An overview of occlusion versus driving simulation for assessing the visual demands of in-vehicle user-interfaces

Visual occlusion and driving simulation are experimental methods widely used by the automotive research community to investigate driver distraction. Both methods are safe and straightforward to administer, producing robust, sensitive, and repeatable data, and have been recognised by driver distraction standards/guidelines (e.g. ISO, 2010; NHTSA, 2013). However, there remains some debate regarding the merits of each, particularly concerning their ability to elicit authentic visual behaviour, with practitioners maintaining their individual preferences. We present an overview and comparison of each technique, in the context of assessing the visual demands of in-vehicle interfaces. The review, supported by literature and extensive studies conducted at the University of Nottingham, suggests that either technique is valid for predicting the relative visual demands created by in-vehicle user-interfaces. Nevertheless, the occlusion method offers several advantages over driving simulation, as it requires no expensive, ancillary equipment, primary (visual) task load is highly controlled (thus minimising the effect of between-driver variability while testing), and low effort/cost is involved in implementing and complying with the protocol. In addition, we introduce the partial occlusion paradigm as a novel enhancement to occlusion testing to mimic, and thus understand, the effects of peripheral vision when interacting with in-vehicle devices.


  • English

Media Info

  • Pagination: 11p
  • Monograph Title: 4th International Conference on Driver Distraction and Inattention (DDI2015), Sydney: proceedings

Subject/Index Terms

Filing Info
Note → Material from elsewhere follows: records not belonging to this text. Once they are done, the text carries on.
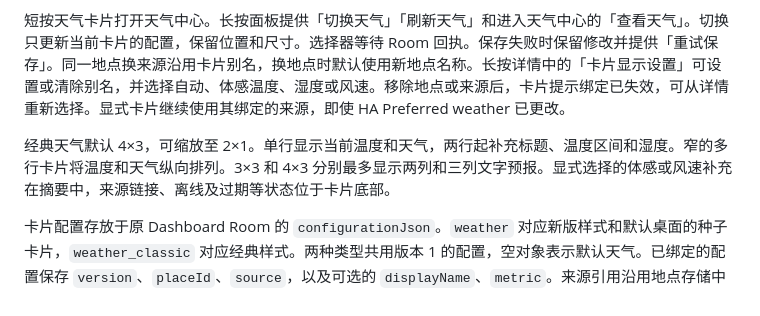
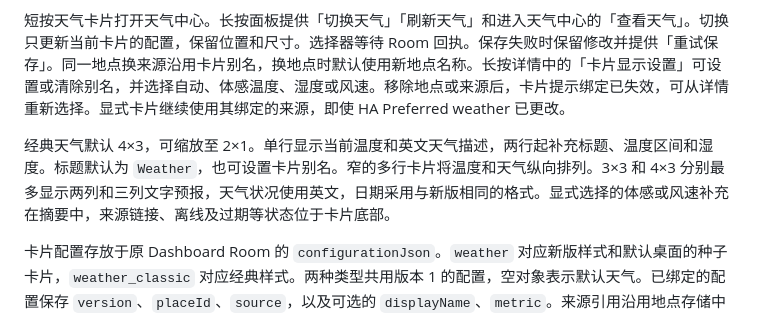
Before and after one commit to 787x/DormPanel, a Markdown page: docs/x08e-weather.md, the part around the change. Rendered like a GitHub page.

```diff
--- a/docs/x08e-weather.md
+++ b/docs/x08e-weather.md
@@ -92,7 +92,7 @@ HA 当前天气从现有实体存储读取，并跟随原连接的状态事件
 
 短按天气卡片打开天气中心。长按面板提供「切换天气」「刷新天气」和进入天气中心的「查看天气」。切换只更新当前卡片的配置，保留位置和尺寸。选择器等待 Room 回执。保存失败时保留修改并提供「重试保存」。同一地点换来源沿用卡片别名，换地点时默认使用新地点名称。长按详情中的「卡片显示设置」可设置或清除别名，并选择自动、体感温度、湿度或风速。移除地点或来源后，卡片提示绑定已失效，可从详情重新选择。显式卡片继续使用其绑定的来源，即使 HA Preferred weather 已更改。
 
-经典天气默认 4×3，可缩放至 2×1。单行显示当前温度和天气，两行起补充标题、温度区间和湿度。窄的多行卡片将温度和天气纵向排列。3×3 和 4×3 分别最多显示两列和三列文字预报。显式选择的体感或风速补充在摘要中，来源链接、离线及过期等状态位于卡片底部。
+经典天气默认 4×3，可缩放至 2×1。单行显示当前温度和英文天气描述，两行起补充标题、温度区间和湿度。标题默认为 `Weather`，也可设置卡片别名。窄的多行卡片将温度和天气纵向排列。3×3 和 4×3 分别最多显示两列和三列文字预报，天气状况使用英文，日期采用与新版相同的格式。显式选择的体感或风速补充在摘要中，来源链接、离线及过期等状态位于卡片底部。
 
 卡片配置存放于原 Dashboard Room 的 `configurationJson`。`weather` 对应新版样式和默认桌面的种子卡片，`weather_classic` 对应经典样式。两种类型共用版本 1 的配置，空对象表示默认天气。已绑定的配置保存 `version`、`placeId`、`source`，以及可选的 `displayName`、`metric`。来源引用沿用地点存储中的 `qw`、`qw-city` 和 `ha` 表示，写入时验证来源归属及地点是否已保存。
 
```
Also changed, not shown: docs/verification/pr84-x08e-weather.md (+2 -2 lines), docs/verification/pr84-historical-comparison.png, docs/verification/pr84-mixed-weather-cards.png, 5 other files.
  • Accession Number: 01594962
  • Record Type: Publication
  • Source Agency: ARRB
  • Report/Paper Numbers: 15309
  • Files: ITRD, ATRI
  • Created Date: Mar 30 2016 10:51AM